DATA SECTION:
= = = =

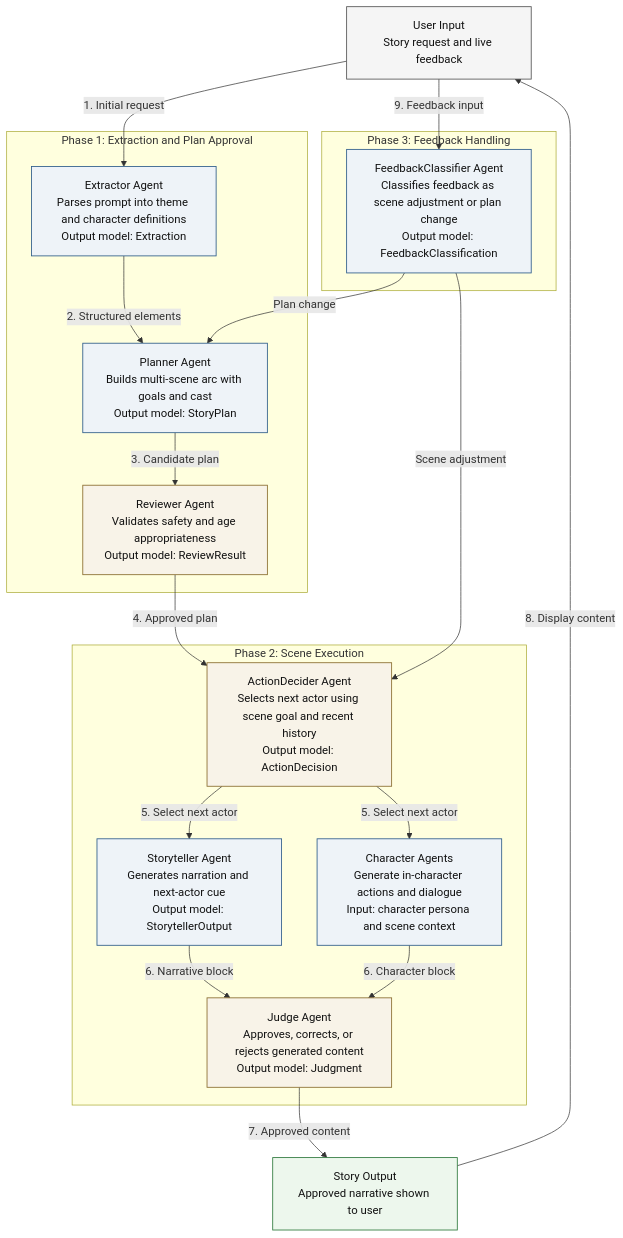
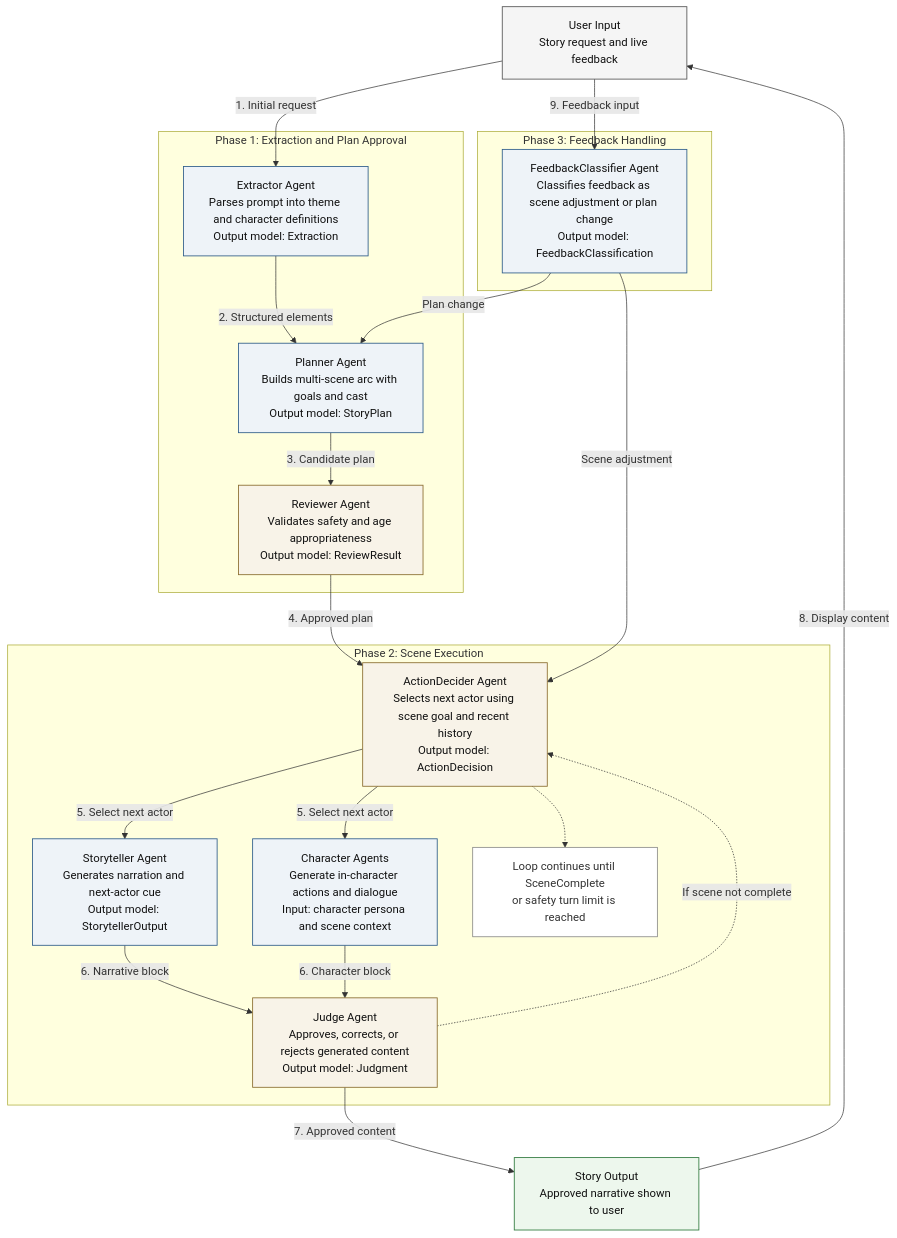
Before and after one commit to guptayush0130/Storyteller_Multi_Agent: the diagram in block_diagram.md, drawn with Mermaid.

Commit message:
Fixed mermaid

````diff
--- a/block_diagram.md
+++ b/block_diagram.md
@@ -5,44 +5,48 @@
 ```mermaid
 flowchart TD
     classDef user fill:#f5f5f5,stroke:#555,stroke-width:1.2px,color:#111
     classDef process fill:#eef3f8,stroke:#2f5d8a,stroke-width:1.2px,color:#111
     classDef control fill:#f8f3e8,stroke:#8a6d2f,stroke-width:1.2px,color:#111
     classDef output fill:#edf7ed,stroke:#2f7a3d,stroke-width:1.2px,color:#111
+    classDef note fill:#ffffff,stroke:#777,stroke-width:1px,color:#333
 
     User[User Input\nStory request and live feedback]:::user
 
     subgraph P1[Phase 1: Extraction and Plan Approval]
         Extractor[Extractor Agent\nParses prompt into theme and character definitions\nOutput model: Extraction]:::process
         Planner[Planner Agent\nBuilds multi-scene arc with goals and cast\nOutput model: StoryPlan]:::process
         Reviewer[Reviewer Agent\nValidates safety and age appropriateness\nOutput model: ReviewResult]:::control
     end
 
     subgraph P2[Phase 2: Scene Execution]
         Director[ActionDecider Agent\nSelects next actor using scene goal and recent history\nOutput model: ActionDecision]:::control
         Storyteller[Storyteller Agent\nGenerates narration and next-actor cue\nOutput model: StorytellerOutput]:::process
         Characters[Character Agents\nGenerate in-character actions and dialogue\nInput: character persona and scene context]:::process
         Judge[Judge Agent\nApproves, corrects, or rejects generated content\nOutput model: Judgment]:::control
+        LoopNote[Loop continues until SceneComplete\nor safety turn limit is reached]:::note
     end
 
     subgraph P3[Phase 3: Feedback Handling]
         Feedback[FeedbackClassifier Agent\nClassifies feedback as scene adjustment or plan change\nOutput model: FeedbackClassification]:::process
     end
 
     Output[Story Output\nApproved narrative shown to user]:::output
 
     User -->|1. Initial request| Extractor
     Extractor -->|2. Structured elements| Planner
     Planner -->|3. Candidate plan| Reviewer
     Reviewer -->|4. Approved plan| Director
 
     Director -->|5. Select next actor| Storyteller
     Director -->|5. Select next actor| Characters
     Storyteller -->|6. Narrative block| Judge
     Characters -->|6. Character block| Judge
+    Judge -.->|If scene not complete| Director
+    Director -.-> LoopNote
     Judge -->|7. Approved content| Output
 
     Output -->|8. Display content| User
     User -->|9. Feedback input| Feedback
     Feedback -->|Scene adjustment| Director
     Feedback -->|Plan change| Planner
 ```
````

= = = =

Using the records above, set down exactly the lines from the one with "Extractor -->|2. Structured" through the one with "Output -->|8. Display content| User", inclusive, and nothing more.

EXERCISE RESPONSE:
     Extractor -->|2. Structured elements| Planner
     Planner -->|3. Candidate plan| Reviewer
     Reviewer -->|4. Approved plan| Director
 
     Director -->|5. Select next actor| Storyteller
     Director -->|5. Select next actor| Characters
     Storyteller -->|6. Narrative block| Judge
     Characters -->|6. Character block| Judge
+    Judge -.->|If scene not complete| Director
+    Director -.-> LoopNote
     Judge -->|7. Approved content| Output
 
     Output -->|8. Display content| User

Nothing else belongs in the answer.